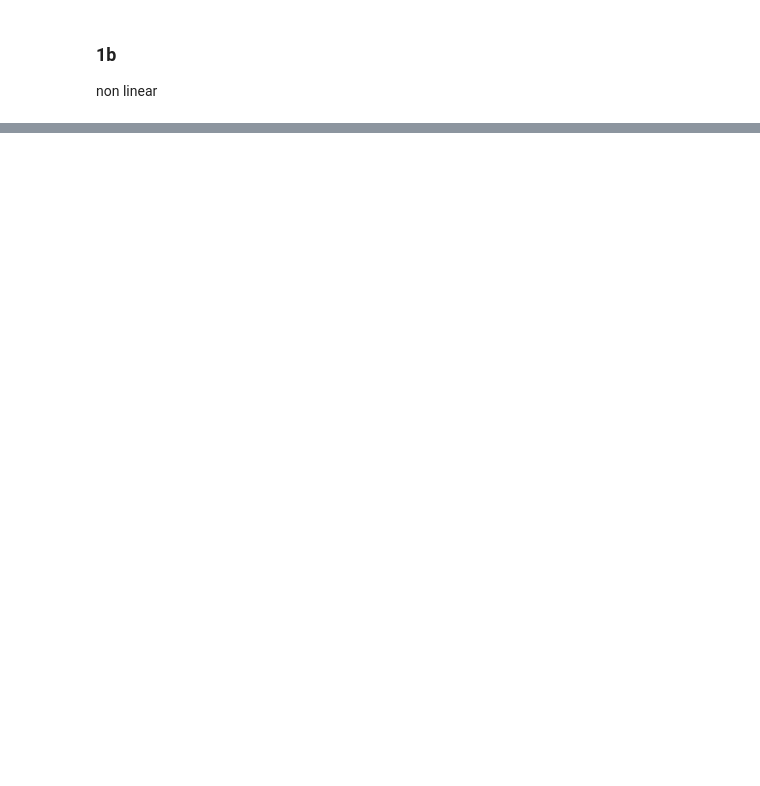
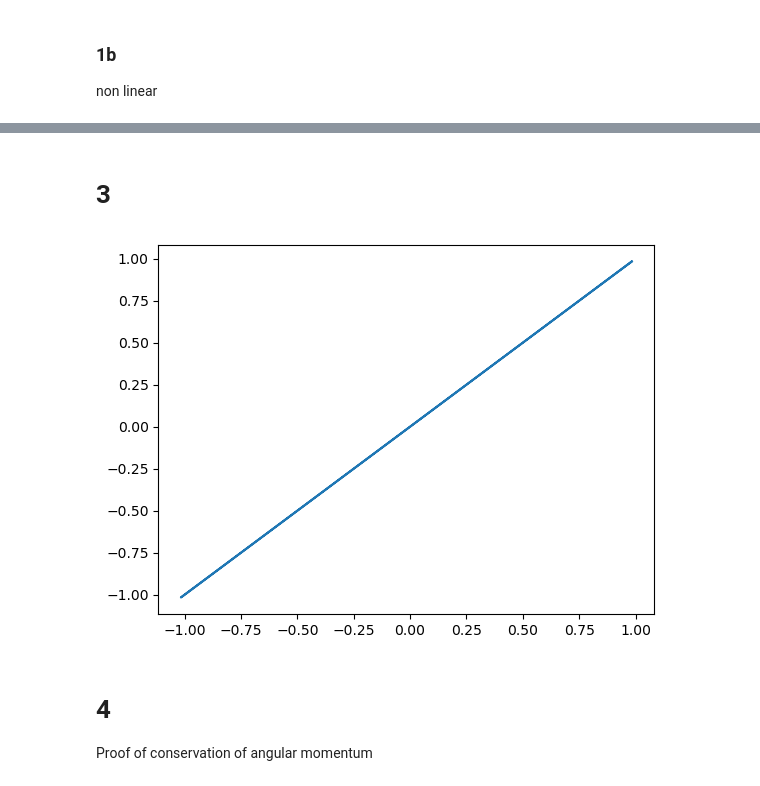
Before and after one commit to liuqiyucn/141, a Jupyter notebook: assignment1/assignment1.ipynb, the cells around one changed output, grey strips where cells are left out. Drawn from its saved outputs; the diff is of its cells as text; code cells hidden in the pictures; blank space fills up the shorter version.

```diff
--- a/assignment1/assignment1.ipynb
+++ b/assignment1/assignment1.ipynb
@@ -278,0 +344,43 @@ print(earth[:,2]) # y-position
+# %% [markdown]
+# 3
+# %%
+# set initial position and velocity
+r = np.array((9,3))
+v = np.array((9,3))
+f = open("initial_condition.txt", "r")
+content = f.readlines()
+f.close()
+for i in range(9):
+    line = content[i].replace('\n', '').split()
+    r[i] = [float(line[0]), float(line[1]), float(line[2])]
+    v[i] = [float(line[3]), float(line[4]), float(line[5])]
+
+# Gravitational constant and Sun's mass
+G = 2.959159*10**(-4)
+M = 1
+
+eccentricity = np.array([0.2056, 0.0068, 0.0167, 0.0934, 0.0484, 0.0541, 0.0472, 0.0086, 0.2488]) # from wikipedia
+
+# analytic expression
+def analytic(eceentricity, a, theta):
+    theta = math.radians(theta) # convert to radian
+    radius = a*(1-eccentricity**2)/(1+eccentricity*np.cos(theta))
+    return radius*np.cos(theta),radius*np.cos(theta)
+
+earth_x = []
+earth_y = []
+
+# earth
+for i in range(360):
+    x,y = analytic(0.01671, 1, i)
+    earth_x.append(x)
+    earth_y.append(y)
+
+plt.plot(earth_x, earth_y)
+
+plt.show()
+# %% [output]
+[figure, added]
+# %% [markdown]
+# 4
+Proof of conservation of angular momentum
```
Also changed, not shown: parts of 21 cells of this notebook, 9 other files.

============================================================

→ THE TASK
After identifying the lines above that contain "analytic", copy each one.

→ RESULT OF THIS EXERCISE
+# analytic expression
+def analytic(eceentricity, a, theta):
+    x,y = analytic(0.01671, 1, i)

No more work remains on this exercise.